Olivia WinslowNewsday demographics/general assignment firstname.lastname@example.org
Sometime during my high school years in the 1970s in Center City, Philadelphia, teachers asked students to start thinking about careers. What did we want to do with our lives? I wasn’t sure, though I thought it might have something to do with writing and researching. When I was 10 years old, I’d written my own installment about Sinbad, the adventurous sailor, on an old typewriter my mother had – I wish I still had it! – in the long hours it took my mother to make the Thanksgiving Day meal for about a dozen guests. So, writing was a thing for me early on. Besides, I was intrigued by the journalism published in Ebony and Jet magazines focused on the lives of African Americans, from the serious stories about the aftermath of the Civil Rights Movement and other important historical moments to crowd-pleasing features about my celebrity favs.
Long before “Take Our Daughters to Work Day,” my teachers required us to shadow our parents in their jobs during spring break, no less. I do remember I was in the ninth grade. So, instead of a having a week-long break of getting up early in the morning to take the commuter train into the city to go to school – I lived in the ‘burbs – I went to the Philadelphia Navy Yard with my mother, who, during a 30-year-career as a federal government employee, worked at many government military installations throughout the city. After that one week of sitting in an office among largely humorless people, doing paperwork – my mother actually gave me assignments – I said, “No, this is not for me.”

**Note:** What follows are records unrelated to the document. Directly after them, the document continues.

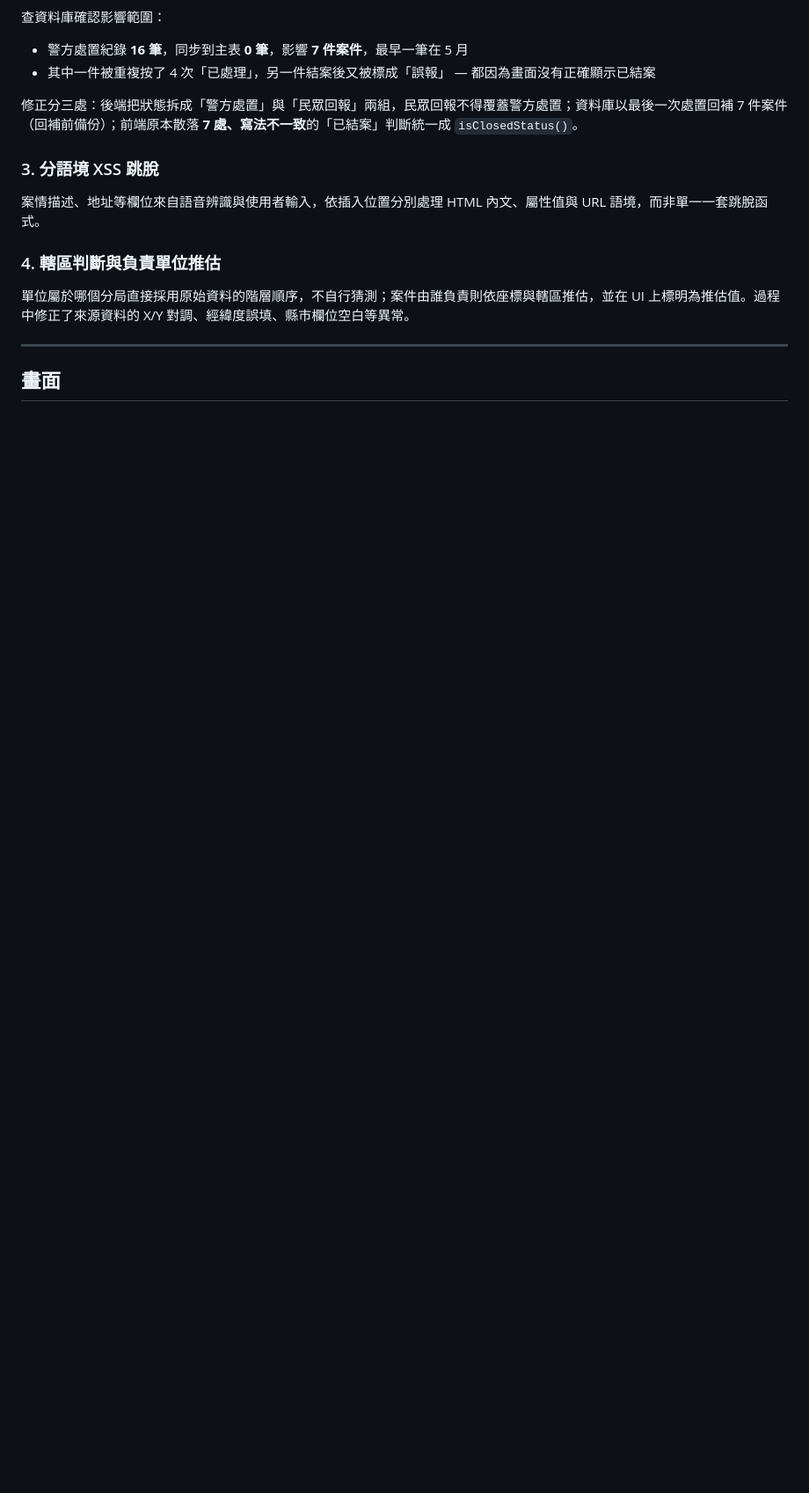
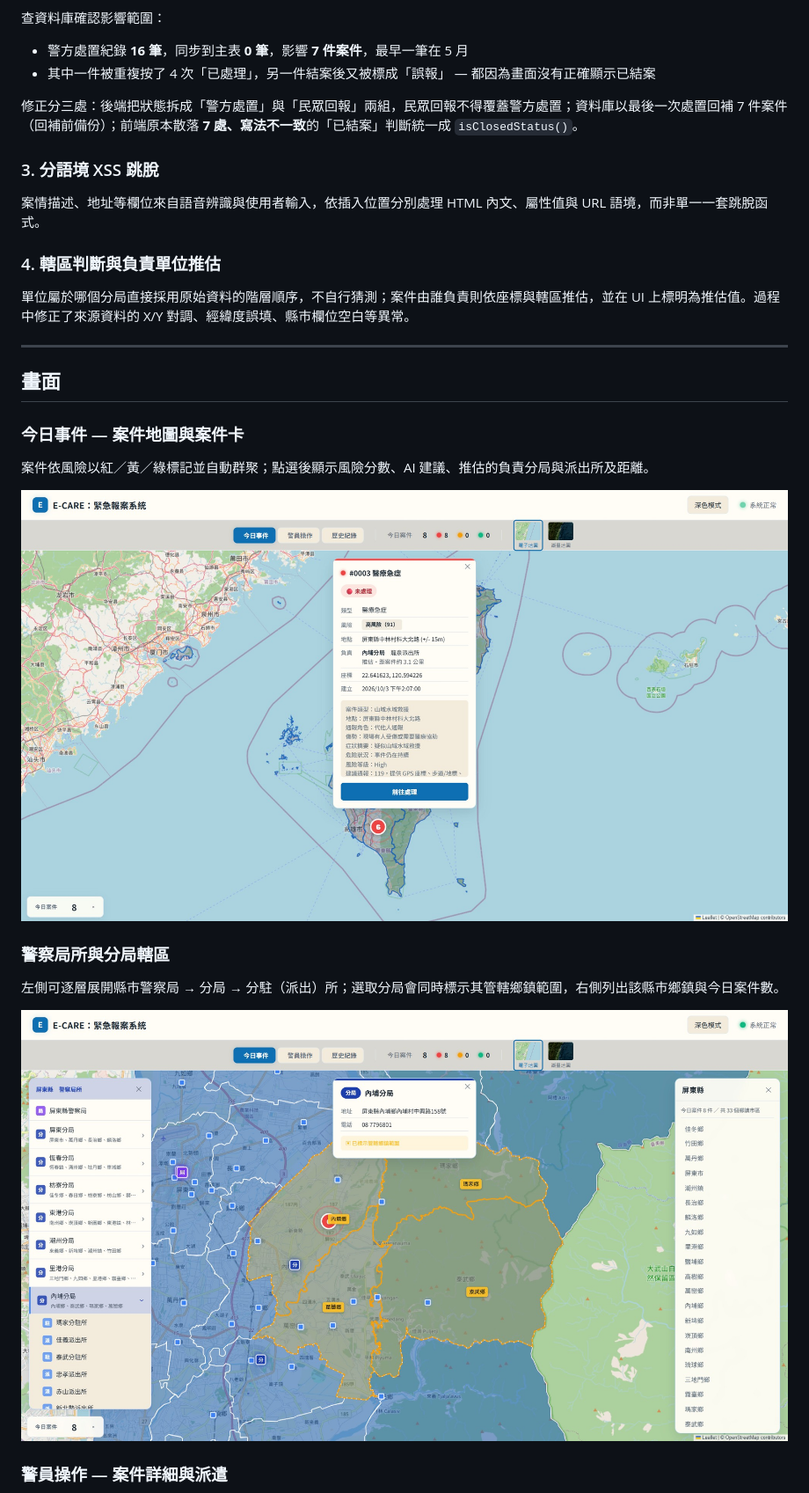
Before and after one commit to B11256037/police-Web, a Markdown page: README.md, the part around one of its changes. Shown at 88% size. GitHub-like rendering; pictures changed too: 畫面/今日事件地圖.jpg (added), 畫面/警察局所與分局轄區.jpg (added); blank space fills up the shorter version.

```diff
--- a/README.md
+++ b/README.md
@@ -88,4 +88,17 @@ E-CARE（Emergency Care）是一套面向偏鄉緊急報案的系統。民眾端
 
 ## 畫面
 
-<!-- TODO: 補上系統截圖 -->
+### 今日事件 — 案件地圖與案件卡
+
+案件依風險以紅／黃／綠標記並自動群聚；點選後顯示風險分數、AI 建議、推估的負責分局與派出所及距離。
+
+![今日事件地圖](畫面/今日事件地圖.jpg)
+
+### 警察局所與分局轄區
+
+左側可逐層展開縣市警察局 → 分局 → 分駐（派出）所；選取分局會同時標示其管轄鄉鎮範圍，右側列出該縣市鄉鎮與今日案件數。
+
+![警察局所與分局轄區](畫面/警察局所與分局轄區.jpg)
+
+### 警員操作 — 案件詳細與派遣
+
```
Also changed, not shown: other parts of README.md (+9 -0 lines), E-CARE_專案文件.md (+2 -2 lines), E-CARE_警局端技術文件.md (+1 -1 lines), 畫面/歷史紀錄.jpg (added), 畫面/警員操作詳細頁.jpg (added), 4 other files.
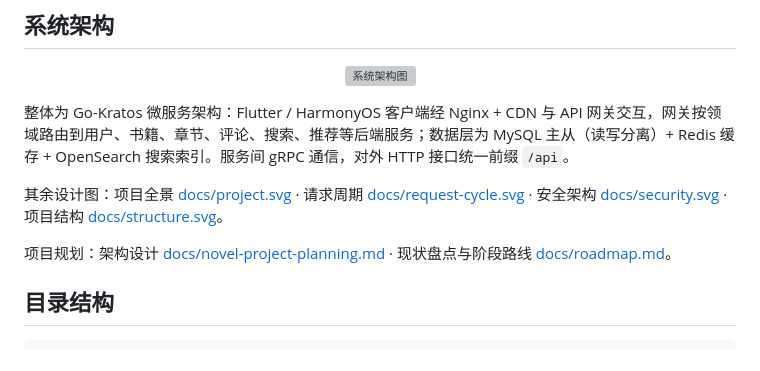
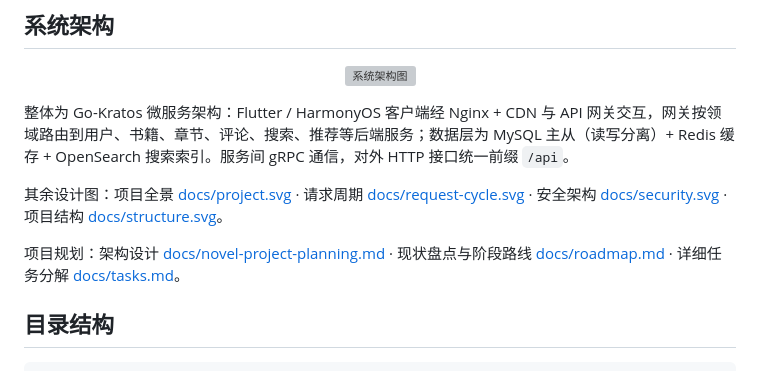
Before and after one commit to erikwang2013/open-novel, a Markdown page: README.md, the part around the change. Drawn GitHub-style; grey boxes are pictures that could not be loaded.

```diff
--- a/README.md
+++ b/README.md
@@ -39,7 +39,7 @@ Open Novel 是一个云原生微服务架构的全球多语言小说平台：
 
 其余设计图：项目全景 [docs/project.svg](docs/project.svg) · 请求周期 [docs/request-cycle.svg](docs/request-cycle.svg) · 安全架构 [docs/security.svg](docs/security.svg) · 项目结构 [docs/structure.svg](docs/structure.svg)。
 
-项目规划：架构设计 [docs/novel-project-planning.md](docs/novel-project-planning.md) · 现状盘点与阶段路线 [docs/roadmap.md](docs/roadmap.md)。
+项目规划：架构设计 [docs/novel-project-planning.md](docs/novel-project-planning.md) · 现状盘点与阶段路线 [docs/roadmap.md](docs/roadmap.md) · 详细任务分解 [docs/tasks.md](docs/tasks.md)。
 
 ## 目录结构
 
```
Also changed, not shown: docs/tasks.md (added, +142 -0 lines).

By the time I got to college, I had committed to studying journalism.
By the time I got to college, I had committed to studying journalism. I came to Newsday 30 years ago after working at newspapers in Danbury, Connecticut, and Richmond, Virginia. I’ve covered a town, crime and courts, higher education and more. For three years, I was part of the Newsday investigative team that explored the role Long Island’s real estate industry played in perpetuating housing discrimination here, one of the nation’s most segregated regions. The result was the award-winning Long Island Divided series in 2019 that has led to changes in state law governing the training of real estate agents and greater enforcement of fair housing laws.